Data extracts Start Marker

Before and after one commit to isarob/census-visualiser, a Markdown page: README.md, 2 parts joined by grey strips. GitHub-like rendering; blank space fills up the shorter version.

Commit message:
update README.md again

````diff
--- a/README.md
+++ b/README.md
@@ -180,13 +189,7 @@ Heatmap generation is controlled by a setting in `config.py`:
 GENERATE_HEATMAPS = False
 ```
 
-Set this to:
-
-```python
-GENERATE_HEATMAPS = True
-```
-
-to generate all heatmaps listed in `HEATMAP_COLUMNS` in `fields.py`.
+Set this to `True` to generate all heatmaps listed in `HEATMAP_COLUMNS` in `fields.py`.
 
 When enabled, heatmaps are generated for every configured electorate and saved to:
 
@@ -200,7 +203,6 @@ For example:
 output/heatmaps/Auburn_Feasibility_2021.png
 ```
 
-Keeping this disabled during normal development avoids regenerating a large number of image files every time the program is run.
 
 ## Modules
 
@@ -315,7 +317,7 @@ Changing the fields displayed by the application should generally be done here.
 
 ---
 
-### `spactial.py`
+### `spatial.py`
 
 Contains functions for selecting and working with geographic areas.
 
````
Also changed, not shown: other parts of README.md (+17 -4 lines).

Data extracts End Marker
Data extracts Start Marker

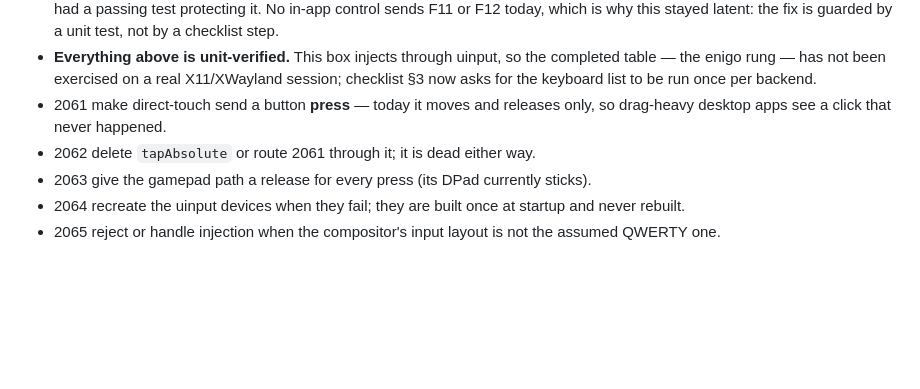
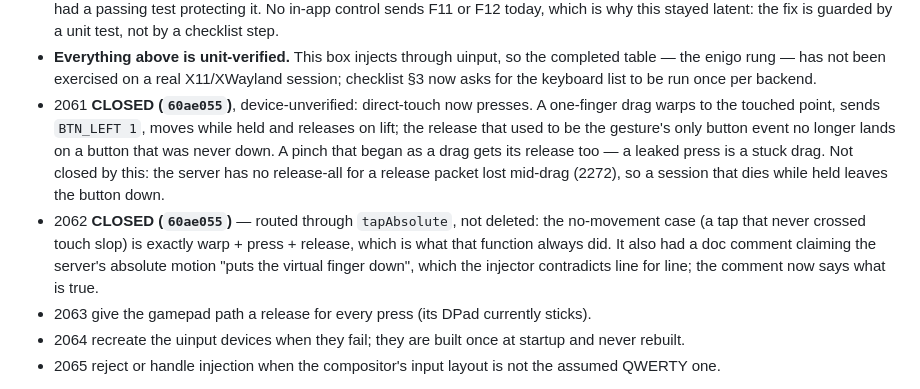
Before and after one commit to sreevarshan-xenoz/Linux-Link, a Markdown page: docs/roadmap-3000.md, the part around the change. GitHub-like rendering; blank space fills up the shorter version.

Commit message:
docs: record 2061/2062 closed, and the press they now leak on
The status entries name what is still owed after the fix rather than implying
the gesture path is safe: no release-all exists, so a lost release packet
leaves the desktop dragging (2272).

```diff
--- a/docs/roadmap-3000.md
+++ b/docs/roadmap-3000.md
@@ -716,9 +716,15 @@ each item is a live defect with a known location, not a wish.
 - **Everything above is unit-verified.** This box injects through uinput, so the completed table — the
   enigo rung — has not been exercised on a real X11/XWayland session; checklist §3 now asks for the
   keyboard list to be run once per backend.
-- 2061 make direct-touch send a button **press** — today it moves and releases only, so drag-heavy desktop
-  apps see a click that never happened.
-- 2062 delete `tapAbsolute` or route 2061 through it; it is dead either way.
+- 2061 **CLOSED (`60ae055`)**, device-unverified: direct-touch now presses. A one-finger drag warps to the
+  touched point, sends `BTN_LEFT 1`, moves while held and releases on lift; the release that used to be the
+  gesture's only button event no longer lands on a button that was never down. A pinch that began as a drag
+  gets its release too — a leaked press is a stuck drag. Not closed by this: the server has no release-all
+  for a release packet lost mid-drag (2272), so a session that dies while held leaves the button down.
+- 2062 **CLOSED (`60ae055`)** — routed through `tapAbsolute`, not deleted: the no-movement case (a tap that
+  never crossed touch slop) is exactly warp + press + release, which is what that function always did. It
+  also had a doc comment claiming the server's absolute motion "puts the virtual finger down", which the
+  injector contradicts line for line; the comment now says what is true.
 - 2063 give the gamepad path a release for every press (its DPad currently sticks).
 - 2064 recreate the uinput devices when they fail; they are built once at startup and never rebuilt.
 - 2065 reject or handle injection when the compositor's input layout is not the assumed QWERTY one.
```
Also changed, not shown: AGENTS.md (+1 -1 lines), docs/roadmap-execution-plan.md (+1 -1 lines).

Data extracts End Marker

■ What the task requires
The word "after" appears in how many lines of the data? Answer with only the number.

■ Response to this task
3